> **REQUIRED WORK**: Take each line of the entries below that contains "Before" and copy it.

++++++++++

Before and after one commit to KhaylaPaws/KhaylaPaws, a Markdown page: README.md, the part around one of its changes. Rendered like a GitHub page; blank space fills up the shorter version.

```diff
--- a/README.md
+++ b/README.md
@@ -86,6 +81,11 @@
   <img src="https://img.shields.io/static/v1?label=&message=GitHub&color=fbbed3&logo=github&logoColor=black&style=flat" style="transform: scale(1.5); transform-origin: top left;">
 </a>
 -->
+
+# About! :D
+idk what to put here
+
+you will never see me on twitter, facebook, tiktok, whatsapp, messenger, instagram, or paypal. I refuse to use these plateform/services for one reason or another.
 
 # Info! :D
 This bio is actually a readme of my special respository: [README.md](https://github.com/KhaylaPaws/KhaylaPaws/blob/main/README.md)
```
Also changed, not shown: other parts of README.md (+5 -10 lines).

++++++++++

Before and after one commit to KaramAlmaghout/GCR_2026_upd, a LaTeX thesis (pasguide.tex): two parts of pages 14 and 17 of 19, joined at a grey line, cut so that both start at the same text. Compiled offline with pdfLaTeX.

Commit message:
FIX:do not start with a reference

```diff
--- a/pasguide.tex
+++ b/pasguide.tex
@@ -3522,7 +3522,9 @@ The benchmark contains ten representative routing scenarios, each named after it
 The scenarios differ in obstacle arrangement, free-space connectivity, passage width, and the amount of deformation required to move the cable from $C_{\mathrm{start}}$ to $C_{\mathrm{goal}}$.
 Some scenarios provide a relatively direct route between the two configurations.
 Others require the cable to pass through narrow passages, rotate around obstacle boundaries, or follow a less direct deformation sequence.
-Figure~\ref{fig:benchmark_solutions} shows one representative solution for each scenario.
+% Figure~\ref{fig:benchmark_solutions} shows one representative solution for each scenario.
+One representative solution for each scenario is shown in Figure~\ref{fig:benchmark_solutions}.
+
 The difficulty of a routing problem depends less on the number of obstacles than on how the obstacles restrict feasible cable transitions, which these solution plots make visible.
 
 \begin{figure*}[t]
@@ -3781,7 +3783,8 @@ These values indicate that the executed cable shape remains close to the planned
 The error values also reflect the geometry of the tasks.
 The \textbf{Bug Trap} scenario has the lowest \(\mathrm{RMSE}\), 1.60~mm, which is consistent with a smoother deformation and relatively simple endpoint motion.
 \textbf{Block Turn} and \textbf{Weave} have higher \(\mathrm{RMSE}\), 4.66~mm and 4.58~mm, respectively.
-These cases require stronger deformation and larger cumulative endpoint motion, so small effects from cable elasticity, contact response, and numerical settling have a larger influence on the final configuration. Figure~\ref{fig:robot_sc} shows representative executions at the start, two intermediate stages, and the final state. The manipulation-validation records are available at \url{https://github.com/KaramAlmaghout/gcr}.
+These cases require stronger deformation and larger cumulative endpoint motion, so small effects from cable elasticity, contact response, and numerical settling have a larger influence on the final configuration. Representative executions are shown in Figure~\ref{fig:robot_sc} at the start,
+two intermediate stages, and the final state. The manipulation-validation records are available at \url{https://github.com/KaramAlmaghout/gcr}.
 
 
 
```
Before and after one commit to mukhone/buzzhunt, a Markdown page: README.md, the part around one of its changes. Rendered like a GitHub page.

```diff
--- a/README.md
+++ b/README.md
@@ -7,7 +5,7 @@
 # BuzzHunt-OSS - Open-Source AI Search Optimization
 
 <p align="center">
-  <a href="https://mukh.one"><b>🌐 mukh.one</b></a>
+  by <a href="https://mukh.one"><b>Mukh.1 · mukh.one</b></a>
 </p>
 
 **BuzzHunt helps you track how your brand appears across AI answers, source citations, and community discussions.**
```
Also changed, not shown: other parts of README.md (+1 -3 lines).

++++++++++

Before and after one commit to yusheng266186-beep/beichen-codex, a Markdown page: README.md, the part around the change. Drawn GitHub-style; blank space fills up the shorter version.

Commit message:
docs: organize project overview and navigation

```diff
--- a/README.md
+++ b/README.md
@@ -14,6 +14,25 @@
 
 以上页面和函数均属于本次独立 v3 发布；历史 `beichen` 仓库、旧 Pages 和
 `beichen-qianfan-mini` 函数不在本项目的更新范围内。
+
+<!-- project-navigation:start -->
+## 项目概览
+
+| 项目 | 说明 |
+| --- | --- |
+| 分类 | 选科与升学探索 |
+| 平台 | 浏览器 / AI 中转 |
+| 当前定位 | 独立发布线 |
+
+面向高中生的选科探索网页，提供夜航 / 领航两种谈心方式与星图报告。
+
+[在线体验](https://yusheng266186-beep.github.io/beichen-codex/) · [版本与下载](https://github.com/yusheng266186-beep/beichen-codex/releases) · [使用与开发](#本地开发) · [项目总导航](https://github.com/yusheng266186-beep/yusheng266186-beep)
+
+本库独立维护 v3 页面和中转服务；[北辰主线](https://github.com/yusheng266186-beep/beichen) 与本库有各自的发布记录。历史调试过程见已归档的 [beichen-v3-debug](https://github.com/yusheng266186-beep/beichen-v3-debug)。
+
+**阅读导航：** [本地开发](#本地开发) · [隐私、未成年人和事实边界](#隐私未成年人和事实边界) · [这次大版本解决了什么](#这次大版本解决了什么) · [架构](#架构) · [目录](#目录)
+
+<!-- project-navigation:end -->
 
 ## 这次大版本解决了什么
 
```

++++++++++

> **ANSWER SECTION**:
Before and after one commit to KhaylaPaws/KhaylaPaws, a Markdown page: README.md, the part around one of its changes. Rendered like a GitHub page; blank space fills up the shorter version.
Before and after one commit to KaramAlmaghout/GCR_2026_upd, a LaTeX thesis (pasguide.tex): two parts of pages 14 and 17 of 19, joined at a grey line, cut so that both start at the same text. Compiled offline with pdfLaTeX.
Before and after one commit to mukhone/buzzhunt, a Markdown page: README.md, the part around one of its changes. Rendered like a GitHub page.
Before and after one commit to yusheng266186-beep/beichen-codex, a Markdown page: README.md, the part around the change. Drawn GitHub-style; blank space fills up the shorter version.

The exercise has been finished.